I could tell she had a rough day from the way she flopped on the couch. Normally she bursts through the house, says hello to her toys, and shows me what she did at school.
“What’s wrong?” I pressed. I sat down next to her and noticed glitter near her left eye. There’s always glitter on some part of her body thanks to her glittery dress/shoes/shirts…she also likes to play with actual glitter, much to my chagrin. I once found her flinging it in the air and dancing in it as it came down.
“It’s raining pixie dust!” she had informed me gleefully. She looked so happy that I didn’t even chastise her.
Now she wasn’t happy. Her lower lip was puffed out and she buried her face into the couch pillow.
“Fklsdfjklj,” she muttered, her voice muffled by the fabric.
She sniffled and looked up. “He broke my heart!” Then her face disappeared into the pillow again. Her tiny body started to shake and I sat there, baffled.
Broke her heart?
She was FIVE!
She still wore cartoon underpants and believed that glitter was pixie dust!
Who was HE?
“Who broke your heart?” I asked. How was I already dealing with this? Teenage years I could comprehend. But Kindergarten?
“Matthew,” she whispered, coming up for air.

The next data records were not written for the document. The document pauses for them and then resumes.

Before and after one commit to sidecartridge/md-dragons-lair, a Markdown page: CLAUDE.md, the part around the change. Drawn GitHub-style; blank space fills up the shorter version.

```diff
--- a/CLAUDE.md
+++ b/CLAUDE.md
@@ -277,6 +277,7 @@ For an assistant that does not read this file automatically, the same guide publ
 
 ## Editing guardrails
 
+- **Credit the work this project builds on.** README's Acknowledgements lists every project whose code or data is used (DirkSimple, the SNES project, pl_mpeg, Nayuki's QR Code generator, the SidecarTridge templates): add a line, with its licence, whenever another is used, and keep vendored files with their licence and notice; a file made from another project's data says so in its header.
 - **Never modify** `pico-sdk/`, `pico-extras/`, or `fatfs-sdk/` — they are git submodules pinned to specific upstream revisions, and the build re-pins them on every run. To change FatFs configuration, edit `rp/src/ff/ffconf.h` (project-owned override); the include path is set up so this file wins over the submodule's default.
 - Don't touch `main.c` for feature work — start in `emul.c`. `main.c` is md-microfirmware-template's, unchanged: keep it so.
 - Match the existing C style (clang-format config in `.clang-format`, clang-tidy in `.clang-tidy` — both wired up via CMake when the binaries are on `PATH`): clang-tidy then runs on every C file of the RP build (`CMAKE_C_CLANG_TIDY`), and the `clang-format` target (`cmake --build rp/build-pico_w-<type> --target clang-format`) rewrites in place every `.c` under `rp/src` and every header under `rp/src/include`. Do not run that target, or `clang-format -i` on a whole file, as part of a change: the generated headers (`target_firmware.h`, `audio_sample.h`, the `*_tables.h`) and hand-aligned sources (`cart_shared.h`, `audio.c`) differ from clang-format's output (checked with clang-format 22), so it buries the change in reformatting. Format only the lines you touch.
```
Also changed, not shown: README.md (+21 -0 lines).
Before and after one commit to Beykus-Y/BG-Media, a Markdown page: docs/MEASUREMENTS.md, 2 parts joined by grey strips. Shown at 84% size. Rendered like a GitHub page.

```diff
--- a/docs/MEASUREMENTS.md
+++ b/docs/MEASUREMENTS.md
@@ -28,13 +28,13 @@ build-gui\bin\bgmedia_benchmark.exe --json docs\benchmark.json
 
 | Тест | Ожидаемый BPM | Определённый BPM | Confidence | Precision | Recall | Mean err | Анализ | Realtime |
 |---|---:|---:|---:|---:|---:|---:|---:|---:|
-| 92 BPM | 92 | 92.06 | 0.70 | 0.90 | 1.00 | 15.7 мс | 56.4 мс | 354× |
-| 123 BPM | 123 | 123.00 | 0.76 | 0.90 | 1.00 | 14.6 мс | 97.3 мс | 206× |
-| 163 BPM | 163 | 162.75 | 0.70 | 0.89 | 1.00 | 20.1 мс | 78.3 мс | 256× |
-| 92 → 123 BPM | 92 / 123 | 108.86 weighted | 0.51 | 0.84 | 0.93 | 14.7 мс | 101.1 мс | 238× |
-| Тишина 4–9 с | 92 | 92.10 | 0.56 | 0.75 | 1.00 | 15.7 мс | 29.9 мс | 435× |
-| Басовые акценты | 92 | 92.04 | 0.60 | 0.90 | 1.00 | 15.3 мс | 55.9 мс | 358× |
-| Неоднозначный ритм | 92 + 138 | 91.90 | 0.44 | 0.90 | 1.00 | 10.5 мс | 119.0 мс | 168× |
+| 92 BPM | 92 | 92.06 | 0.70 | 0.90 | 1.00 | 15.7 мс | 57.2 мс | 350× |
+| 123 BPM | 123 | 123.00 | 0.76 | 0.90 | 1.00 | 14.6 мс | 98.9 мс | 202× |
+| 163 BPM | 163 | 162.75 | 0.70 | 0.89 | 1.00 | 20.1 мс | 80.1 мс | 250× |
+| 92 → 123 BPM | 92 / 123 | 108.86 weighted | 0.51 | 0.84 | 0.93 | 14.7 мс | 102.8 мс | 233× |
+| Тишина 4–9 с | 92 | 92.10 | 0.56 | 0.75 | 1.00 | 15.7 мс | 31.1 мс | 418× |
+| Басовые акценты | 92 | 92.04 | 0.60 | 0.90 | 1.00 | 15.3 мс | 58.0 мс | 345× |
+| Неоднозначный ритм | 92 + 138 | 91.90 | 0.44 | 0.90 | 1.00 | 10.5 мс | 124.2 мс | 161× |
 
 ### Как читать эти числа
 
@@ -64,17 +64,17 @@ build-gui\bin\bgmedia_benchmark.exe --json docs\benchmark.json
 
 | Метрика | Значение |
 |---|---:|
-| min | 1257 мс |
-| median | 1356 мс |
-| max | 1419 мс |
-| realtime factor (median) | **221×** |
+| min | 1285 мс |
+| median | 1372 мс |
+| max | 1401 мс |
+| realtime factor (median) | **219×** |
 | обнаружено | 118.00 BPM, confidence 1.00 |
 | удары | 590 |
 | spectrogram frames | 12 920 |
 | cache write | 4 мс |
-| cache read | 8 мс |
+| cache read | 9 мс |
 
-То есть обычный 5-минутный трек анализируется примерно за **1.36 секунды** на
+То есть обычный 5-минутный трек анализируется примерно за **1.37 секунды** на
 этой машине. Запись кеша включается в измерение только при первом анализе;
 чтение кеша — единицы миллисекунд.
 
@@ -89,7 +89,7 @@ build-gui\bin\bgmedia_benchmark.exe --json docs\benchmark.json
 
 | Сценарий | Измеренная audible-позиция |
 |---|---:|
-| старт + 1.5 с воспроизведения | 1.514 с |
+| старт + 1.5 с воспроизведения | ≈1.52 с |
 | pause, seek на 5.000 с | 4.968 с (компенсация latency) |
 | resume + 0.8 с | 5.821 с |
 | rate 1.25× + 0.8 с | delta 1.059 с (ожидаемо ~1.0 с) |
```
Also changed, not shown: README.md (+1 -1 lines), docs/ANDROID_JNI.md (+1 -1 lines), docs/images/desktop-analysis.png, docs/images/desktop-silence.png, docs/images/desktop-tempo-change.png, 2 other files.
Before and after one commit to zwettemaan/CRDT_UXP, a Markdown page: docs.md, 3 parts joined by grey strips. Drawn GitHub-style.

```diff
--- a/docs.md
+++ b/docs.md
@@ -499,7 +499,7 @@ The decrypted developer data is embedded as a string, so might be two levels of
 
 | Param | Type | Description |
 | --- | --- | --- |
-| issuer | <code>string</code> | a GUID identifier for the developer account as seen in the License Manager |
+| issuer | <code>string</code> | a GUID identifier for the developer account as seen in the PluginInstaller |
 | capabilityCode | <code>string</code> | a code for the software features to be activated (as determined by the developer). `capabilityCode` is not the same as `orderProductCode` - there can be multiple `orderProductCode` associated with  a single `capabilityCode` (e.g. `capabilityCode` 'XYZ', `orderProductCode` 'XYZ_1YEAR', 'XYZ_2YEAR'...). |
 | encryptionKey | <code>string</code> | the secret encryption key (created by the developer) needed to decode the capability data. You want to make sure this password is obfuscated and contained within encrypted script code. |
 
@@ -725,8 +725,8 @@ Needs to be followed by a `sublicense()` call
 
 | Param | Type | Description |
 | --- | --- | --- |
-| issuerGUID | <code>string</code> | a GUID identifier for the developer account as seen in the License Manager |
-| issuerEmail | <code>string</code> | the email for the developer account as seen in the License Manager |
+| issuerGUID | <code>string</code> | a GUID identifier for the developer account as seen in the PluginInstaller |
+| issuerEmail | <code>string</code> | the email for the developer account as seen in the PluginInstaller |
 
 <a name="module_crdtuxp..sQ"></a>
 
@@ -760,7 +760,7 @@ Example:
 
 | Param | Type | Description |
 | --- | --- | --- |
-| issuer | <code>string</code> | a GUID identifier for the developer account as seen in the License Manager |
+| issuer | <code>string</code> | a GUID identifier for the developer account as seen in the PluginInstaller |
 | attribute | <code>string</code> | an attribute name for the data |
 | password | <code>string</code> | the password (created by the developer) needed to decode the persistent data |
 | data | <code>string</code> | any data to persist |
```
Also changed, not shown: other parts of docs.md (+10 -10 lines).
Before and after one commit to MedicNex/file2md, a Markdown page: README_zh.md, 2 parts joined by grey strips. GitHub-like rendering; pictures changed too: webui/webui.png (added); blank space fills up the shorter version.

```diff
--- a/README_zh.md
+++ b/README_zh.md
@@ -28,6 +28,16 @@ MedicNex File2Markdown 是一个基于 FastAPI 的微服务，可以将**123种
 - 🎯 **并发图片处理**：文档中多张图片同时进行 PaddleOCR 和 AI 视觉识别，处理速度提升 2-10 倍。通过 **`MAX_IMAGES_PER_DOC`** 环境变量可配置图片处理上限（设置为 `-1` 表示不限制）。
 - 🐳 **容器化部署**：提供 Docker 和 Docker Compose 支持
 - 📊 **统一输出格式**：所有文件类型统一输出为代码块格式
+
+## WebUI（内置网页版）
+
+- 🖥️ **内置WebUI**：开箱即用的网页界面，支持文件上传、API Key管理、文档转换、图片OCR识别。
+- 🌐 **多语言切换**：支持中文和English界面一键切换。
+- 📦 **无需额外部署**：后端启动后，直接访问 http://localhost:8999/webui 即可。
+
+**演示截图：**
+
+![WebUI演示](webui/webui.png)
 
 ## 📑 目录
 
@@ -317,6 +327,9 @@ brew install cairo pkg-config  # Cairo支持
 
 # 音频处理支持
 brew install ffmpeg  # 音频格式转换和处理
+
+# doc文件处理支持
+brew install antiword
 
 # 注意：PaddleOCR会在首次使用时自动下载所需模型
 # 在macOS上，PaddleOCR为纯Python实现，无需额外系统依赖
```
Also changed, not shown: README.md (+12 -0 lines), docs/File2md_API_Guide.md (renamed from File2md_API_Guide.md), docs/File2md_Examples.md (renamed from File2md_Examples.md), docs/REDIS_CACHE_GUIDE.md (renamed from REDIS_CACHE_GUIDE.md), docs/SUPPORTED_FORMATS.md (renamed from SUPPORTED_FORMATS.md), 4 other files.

It’s a boy she loves playing with at school. She’ll randomly say at home, “I wonder if Matthew will think I look pretty in this?” or, “I wonder if Matthew thinks I look pretty with my hair long?” In the morning when I drop her off at school, if she spots Matthew, she’ll flutter her eyelashes at him and wave her fingertips in his direction. He’ll always give her a wide grin and shout, “Hi Natalie!” Sometimes he chases her. She’ll shriek and run away with a wide smile on her face.
And now he broke her heart.
“How did he break your heart?” I wanted to know.
She sighed and rubbed her eyes. “He….wouldn’t chase me today. He IGNORED me!” She looked mortified.
“Boys can be fickle creatures,” I explained. “Especially if they lose a game.” I made a face as I thought of Tom yelling at the computer if someone dared to blow up his tank.
“He doesn’t like me anymore,” she said.
“I’m sure that’s not true,” I promised.
I managed to cheer her up by making a face out of apples and raisins. She might be a dramatic child, but small things like a face from food still amuse her.
The next day after school she seemed happier.
“Matthew and I are back together!” she announced and I nearly fell over. “He broke my heart but he didn’t today!”
“Back together?” I repeated as though it were a dirty word. “You’re only 5! I still wipe your butt after you poop!”
Natalie gave me a Look.
“We’re FRIENDS!” she said as though I were a complete idiot.
Okay. Friends who got back together. Cool.
She and Matthew seem to be okay again. She hasn’t come home all sad and broken hearted.
But guys? I’m scared. If she’s this dramatic about boys at the age of FIVE…imagine how she’ll behave at FIFTEEN.